He became obsessed with the wonder and the mystery of the sight, and finally decided that he had to create a physical replica of the image in hopes that it would free his mind’s eye to see other things. He took an abandoned map from the school’s storage attic and painted it out completely, then painstakingly poked out the pattern he saw in his mind. He hung the shade in a window so that during the day light would pass through the holes, mimicking the glowing dots of his vision. At night he would gather several lanterns and hang them outside his window so he could continue working.

Though he never was able to understand what his vision meant, we can now recognize it as the Earth at night as seen in NASA’s composite image, glowing with the dotted pattern of electrical light emissions. This was surely a premonition of the future of electric light, a pet project of another resident of West Orange, Thomas Edison. This piece of what might be called “Visionary Art” is only one of many created by the janitor over subsequent years.

Beverly Rayner, Vision of power (electric light), Museum of Mesmerism
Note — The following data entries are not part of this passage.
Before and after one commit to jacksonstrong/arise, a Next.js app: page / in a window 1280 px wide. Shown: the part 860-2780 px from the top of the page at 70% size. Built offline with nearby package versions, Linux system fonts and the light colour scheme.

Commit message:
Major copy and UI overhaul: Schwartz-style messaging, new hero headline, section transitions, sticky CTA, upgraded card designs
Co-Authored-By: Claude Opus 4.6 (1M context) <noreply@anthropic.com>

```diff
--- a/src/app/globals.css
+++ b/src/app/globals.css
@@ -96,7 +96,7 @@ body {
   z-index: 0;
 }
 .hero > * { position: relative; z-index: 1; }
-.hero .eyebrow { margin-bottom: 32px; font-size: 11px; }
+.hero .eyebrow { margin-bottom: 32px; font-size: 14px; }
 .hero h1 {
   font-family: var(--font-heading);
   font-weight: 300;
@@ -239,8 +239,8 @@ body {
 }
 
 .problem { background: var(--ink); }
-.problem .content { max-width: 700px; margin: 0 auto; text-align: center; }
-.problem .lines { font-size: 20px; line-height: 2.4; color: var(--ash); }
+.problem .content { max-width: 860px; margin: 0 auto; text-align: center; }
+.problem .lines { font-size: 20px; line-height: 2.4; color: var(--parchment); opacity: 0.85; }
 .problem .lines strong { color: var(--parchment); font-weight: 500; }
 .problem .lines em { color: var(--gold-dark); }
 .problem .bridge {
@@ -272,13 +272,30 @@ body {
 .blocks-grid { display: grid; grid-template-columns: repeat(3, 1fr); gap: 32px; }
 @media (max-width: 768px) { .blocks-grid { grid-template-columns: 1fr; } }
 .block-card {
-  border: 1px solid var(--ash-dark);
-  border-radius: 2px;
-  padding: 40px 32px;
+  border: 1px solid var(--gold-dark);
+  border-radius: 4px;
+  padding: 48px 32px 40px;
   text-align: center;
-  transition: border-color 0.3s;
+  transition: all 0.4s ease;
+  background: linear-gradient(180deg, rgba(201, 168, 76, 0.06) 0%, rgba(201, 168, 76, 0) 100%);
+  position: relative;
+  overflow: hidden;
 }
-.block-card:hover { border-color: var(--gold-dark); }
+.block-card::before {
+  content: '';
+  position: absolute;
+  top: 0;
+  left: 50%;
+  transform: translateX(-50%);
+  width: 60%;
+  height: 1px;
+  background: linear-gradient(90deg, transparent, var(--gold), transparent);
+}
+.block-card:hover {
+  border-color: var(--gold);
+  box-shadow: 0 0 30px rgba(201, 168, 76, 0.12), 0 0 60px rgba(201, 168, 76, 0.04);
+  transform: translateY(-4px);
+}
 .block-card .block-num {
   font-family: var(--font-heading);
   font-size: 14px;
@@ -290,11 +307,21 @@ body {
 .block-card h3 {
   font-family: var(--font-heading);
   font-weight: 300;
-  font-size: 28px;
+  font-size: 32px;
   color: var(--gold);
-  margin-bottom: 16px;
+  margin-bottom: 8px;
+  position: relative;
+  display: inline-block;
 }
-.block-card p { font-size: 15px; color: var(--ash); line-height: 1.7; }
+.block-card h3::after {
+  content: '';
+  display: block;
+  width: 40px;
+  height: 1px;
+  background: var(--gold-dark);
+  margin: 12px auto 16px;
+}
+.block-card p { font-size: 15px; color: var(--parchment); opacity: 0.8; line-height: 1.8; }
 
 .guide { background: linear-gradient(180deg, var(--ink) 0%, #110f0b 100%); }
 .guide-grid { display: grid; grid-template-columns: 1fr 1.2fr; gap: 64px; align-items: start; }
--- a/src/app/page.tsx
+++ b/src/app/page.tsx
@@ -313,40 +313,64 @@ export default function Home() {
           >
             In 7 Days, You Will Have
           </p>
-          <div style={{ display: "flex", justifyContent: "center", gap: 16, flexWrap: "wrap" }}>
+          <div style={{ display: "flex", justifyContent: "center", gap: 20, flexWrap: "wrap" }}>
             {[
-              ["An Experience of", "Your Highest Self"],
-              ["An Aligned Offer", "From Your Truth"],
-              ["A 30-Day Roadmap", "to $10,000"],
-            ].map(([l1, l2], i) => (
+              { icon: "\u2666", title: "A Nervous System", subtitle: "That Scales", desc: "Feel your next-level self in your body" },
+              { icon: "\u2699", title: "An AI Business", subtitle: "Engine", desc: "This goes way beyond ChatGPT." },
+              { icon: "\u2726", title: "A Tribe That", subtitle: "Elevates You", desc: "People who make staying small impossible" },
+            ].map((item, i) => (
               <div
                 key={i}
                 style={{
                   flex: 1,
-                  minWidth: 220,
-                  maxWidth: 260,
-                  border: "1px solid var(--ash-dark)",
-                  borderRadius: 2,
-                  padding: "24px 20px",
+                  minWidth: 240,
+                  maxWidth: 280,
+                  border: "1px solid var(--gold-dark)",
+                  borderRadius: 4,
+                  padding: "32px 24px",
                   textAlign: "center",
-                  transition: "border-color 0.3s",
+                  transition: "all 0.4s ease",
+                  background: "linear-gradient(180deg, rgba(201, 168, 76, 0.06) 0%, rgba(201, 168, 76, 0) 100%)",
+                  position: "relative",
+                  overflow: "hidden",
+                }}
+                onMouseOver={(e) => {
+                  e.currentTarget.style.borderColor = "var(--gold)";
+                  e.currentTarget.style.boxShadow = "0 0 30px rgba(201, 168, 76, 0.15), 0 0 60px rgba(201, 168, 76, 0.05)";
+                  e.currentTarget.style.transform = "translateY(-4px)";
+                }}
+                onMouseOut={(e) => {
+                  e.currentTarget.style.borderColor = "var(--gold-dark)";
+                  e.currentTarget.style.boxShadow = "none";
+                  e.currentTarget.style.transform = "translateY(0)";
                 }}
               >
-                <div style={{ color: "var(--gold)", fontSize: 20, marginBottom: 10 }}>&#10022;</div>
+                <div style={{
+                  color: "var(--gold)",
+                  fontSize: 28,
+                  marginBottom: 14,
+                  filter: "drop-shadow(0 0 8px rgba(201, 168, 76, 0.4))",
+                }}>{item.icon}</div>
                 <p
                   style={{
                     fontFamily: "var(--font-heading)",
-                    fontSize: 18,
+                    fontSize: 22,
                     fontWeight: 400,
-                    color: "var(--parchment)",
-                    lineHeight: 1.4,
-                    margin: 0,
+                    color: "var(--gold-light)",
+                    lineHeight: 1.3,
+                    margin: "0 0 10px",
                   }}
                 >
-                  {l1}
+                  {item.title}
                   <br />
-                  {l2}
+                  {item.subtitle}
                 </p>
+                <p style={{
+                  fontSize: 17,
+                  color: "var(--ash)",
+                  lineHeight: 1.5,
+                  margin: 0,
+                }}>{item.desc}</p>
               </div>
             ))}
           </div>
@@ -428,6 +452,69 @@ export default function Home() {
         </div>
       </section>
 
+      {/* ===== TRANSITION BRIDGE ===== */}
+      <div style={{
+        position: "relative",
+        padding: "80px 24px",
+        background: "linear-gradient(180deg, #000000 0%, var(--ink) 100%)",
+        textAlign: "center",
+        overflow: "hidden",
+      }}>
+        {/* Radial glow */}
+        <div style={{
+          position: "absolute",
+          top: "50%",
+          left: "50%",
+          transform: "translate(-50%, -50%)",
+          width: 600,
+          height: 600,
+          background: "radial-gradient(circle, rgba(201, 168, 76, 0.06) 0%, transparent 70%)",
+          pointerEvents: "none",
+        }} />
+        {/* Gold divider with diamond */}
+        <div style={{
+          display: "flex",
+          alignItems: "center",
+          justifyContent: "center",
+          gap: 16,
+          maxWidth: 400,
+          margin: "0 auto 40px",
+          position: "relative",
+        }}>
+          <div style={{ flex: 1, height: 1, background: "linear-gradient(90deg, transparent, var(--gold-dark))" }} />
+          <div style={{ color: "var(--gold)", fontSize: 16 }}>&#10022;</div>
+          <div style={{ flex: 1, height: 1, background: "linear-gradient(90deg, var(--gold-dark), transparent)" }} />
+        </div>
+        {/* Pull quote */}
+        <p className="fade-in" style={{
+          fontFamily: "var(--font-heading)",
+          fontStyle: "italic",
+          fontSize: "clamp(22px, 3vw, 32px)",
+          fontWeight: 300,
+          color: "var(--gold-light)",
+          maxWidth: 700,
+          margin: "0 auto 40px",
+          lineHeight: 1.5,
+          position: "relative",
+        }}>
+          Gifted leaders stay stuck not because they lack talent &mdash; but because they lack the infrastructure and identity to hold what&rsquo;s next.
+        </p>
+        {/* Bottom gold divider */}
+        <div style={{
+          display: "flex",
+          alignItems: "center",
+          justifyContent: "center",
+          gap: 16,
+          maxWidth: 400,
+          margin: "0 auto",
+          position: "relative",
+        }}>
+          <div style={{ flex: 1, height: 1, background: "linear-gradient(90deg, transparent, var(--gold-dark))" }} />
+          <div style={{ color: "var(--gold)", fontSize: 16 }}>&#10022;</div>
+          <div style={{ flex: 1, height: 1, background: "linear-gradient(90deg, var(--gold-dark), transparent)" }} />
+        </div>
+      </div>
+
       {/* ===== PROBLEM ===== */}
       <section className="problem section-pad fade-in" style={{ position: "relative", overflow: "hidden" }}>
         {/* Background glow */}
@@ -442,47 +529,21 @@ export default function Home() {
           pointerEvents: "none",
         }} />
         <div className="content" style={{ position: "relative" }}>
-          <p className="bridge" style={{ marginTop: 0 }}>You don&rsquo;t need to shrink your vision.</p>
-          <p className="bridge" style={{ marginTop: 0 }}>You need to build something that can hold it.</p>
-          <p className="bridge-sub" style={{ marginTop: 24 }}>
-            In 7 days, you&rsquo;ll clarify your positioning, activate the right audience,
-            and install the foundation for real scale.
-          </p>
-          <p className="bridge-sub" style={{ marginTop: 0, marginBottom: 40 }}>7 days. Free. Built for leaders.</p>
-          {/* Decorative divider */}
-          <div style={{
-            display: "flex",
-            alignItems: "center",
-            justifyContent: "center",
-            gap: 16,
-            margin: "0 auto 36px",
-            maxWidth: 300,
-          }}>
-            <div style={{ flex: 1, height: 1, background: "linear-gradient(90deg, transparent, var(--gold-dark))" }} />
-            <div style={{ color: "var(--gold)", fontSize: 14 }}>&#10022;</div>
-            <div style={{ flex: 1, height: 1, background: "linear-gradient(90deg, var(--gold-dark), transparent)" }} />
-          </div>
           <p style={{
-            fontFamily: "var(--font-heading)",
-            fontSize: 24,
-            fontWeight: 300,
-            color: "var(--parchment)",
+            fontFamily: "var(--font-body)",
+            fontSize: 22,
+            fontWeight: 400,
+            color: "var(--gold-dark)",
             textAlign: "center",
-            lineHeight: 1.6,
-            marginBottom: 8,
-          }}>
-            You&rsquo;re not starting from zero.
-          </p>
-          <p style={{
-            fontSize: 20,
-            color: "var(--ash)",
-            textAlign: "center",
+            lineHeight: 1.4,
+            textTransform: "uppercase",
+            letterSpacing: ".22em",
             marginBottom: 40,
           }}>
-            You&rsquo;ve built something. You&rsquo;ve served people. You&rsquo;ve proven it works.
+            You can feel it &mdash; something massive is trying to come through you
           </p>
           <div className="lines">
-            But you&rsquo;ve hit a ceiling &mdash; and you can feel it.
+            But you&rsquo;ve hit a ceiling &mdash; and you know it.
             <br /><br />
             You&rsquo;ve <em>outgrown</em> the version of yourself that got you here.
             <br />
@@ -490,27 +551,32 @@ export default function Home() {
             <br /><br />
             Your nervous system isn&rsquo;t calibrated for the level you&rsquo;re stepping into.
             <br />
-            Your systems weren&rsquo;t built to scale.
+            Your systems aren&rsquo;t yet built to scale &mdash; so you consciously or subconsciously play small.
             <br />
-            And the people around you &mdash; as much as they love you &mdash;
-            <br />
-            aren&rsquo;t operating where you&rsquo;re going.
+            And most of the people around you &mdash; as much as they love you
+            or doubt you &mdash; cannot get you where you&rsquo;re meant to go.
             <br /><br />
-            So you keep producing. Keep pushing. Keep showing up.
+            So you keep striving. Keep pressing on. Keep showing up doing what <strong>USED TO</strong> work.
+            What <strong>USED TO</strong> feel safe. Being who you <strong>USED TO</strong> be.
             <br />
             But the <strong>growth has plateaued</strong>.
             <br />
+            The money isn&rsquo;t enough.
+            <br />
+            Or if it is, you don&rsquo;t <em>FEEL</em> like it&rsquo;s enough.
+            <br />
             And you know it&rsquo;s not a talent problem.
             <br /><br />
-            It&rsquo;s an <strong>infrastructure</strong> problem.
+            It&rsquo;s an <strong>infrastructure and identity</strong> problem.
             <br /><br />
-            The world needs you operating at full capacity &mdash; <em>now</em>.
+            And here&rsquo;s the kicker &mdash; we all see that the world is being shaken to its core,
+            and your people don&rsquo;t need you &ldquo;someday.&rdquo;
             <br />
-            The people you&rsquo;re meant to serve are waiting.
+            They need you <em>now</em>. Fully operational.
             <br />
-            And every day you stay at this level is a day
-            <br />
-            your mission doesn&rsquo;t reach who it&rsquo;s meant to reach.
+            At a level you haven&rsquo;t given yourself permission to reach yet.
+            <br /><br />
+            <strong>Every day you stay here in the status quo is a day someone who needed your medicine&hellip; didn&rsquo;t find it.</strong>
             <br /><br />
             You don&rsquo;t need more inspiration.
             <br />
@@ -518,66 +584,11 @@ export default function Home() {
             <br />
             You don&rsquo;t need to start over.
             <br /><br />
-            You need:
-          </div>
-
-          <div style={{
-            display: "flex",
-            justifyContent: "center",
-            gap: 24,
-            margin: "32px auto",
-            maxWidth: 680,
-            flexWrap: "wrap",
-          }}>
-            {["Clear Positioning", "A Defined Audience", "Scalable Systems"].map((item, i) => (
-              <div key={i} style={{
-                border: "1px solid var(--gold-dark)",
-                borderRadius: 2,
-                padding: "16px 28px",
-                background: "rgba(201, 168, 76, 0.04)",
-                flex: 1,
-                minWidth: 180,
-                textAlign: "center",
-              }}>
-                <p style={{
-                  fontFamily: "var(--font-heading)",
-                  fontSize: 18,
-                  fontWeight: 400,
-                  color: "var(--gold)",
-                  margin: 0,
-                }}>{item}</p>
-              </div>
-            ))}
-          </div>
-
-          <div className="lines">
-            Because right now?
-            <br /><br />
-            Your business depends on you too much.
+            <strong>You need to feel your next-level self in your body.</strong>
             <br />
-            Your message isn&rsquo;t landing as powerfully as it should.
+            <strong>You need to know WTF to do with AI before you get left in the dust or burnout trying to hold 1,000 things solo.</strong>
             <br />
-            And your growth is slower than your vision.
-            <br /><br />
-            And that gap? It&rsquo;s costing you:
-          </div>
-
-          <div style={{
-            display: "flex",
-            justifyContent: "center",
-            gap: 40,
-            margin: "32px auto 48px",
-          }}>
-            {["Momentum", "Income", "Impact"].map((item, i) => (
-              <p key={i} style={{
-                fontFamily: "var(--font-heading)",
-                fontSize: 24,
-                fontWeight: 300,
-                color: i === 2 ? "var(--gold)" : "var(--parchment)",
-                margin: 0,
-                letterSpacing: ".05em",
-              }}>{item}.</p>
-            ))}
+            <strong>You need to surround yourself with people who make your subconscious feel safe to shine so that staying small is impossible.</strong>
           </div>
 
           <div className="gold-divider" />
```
Vision of power (electric light)
American, late 1800s
Accession No. 2010-11-us
38" x 44.5" x 4"